»»

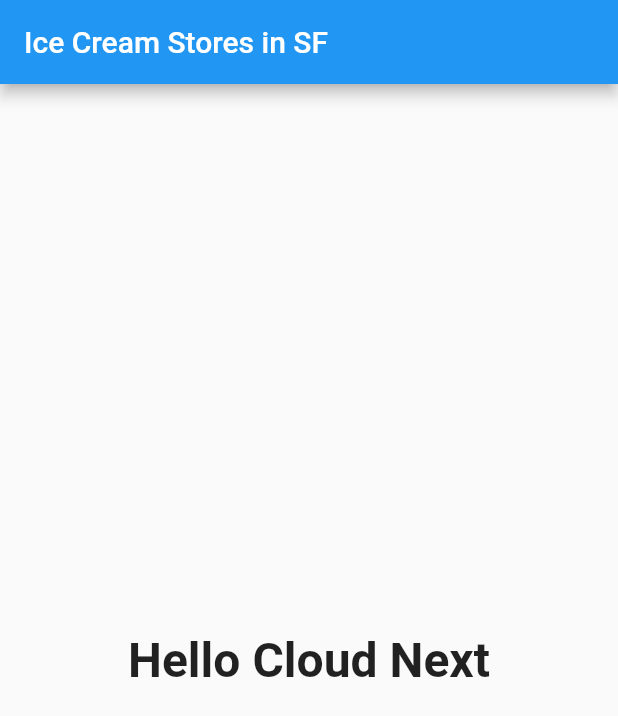
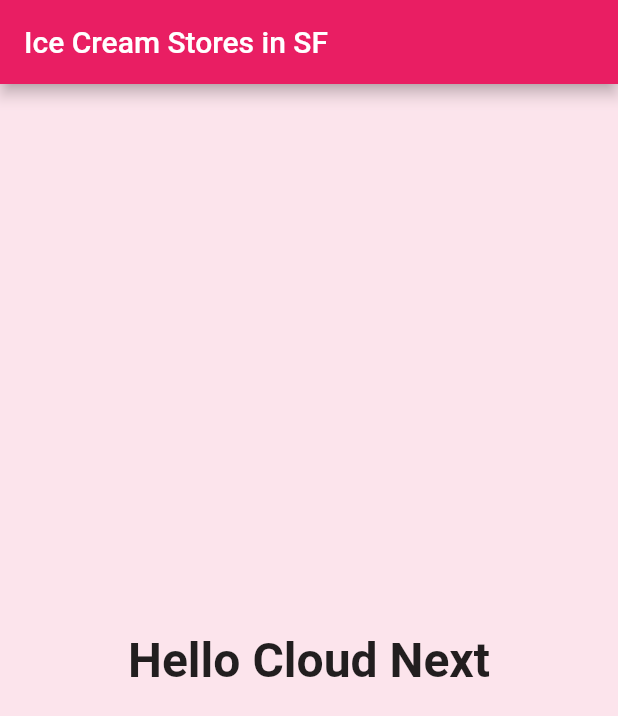
Before and after one commit to FrancaTM/ice-cream-stores-demo, a Flutter app: the screen it shows after launch, on a phone screen of 412 x 824 dp. Shown: the top 716 px of the screen. Run offline on Flutter 3.47's test engine with Material 2 defaults, Android fonts, the phone set to English and light mode, and no system bars.

Commit message:
Modify theme Clean code

```diff
--- a/lib/main.dart
+++ b/lib/main.dart
@@ -9,17 +9,9 @@ class MyApp extends StatelessWidget {
     return MaterialApp(
       title: 'Ice Creams FTW',
       theme: ThemeData(
-          // This is the theme of your application.
-          //
-          // Try running your application with "flutter run". You'll see the
-          // application has a blue toolbar. Then, without quitting the app, try
-          // changing the primarySwatch below to Colors.green and then invoke
-          // "hot reload" (press "r" in the console where you ran "flutter run",
-          // or simply save your changes to "hot reload" in a Flutter IDE).
-          // Notice that the counter didn't reset back to zero; the application
-          // is not restarted.
-          // primarySwatch: Colors.blue,
-          ),
+        primarySwatch: Colors.pink,
+        scaffoldBackgroundColor: Colors.pink[50],
+      ),
       home: const HomePage(title: 'Ice Cream Stores in SF'),
     );
   }
@@ -44,19 +36,6 @@ class HomePage extends StatefulWidget {
 }
 
 class _HomePageState extends State<HomePage> {
-  int _counter = 0;
-
-  void _incrementCounter() {
-    setState(() {
-      // This call to setState tells the Flutter framework that something has
-      // changed in this State, which causes it to rerun the build method below
-      // so that the display can reflect the updated values. If we changed
-      // _counter without calling setState(), then the build method would not be
-      // called again, and so nothing would appear to happen.
-      _counter++;
-    });
-  }
-
   @override
   Widget build(BuildContext context) {
     // This method is rerun every time setState is called, for instance as done
```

««

▶ _ACTIVITY_:
Write out the material exactly, excluding pictures.

▶ _EXERCISE RESPONSE_:
Before and after one commit to FrancaTM/ice-cream-stores-demo, a Flutter app: the screen it shows after launch, on a phone screen of 412 x 824 dp. Shown: the top 716 px of the screen. Run offline on Flutter 3.47's test engine with Material 2 defaults, Android fonts, the phone set to English and light mode, and no system bars.

Commit message:
Modify theme Clean code

```diff
--- a/lib/main.dart
+++ b/lib/main.dart
@@ -9,17 +9,9 @@ class MyApp extends StatelessWidget {
     return MaterialApp(
       title: 'Ice Creams FTW',
       theme: ThemeData(
-          // This is the theme of your application.
-          //
-          // Try running your application with "flutter run". You'll see the
-          // application has a blue toolbar. Then, without quitting the app, try
-          // changing the primarySwatch below to Colors.green and then invoke
-          // "hot reload" (press "r" in the console where you ran "flutter run",
-          // or simply save your changes to "hot reload" in a Flutter IDE).
-          // Notice that the counter didn't reset back to zero; the application
-          // is not restarted.
-          // primarySwatch: Colors.blue,
-          ),
+        primarySwatch: Colors.pink,
+        scaffoldBackgroundColor: Colors.pink[50],
+      ),
       home: const HomePage(title: 'Ice Cream Stores in SF'),
     );
   }
@@ -44,19 +36,6 @@ class HomePage extends StatefulWidget {
 }
 
 class _HomePageState extends State<HomePage> {
-  int _counter = 0;
-
-  void _incrementCounter() {
-    setState(() {
-      // This call to setState tells the Flutter framework that something has
-      // changed in this State, which causes it to rerun the build method below
-      // so that the display can reflect the updated values. If we changed
-      // _counter without calling setState(), then the build method would not be
-      // called again, and so nothing would appear to happen.
-      _counter++;
-    });
-  }
-
   @override
   Widget build(BuildContext context) {
     // This method is rerun every time setState is called, for instance as done
```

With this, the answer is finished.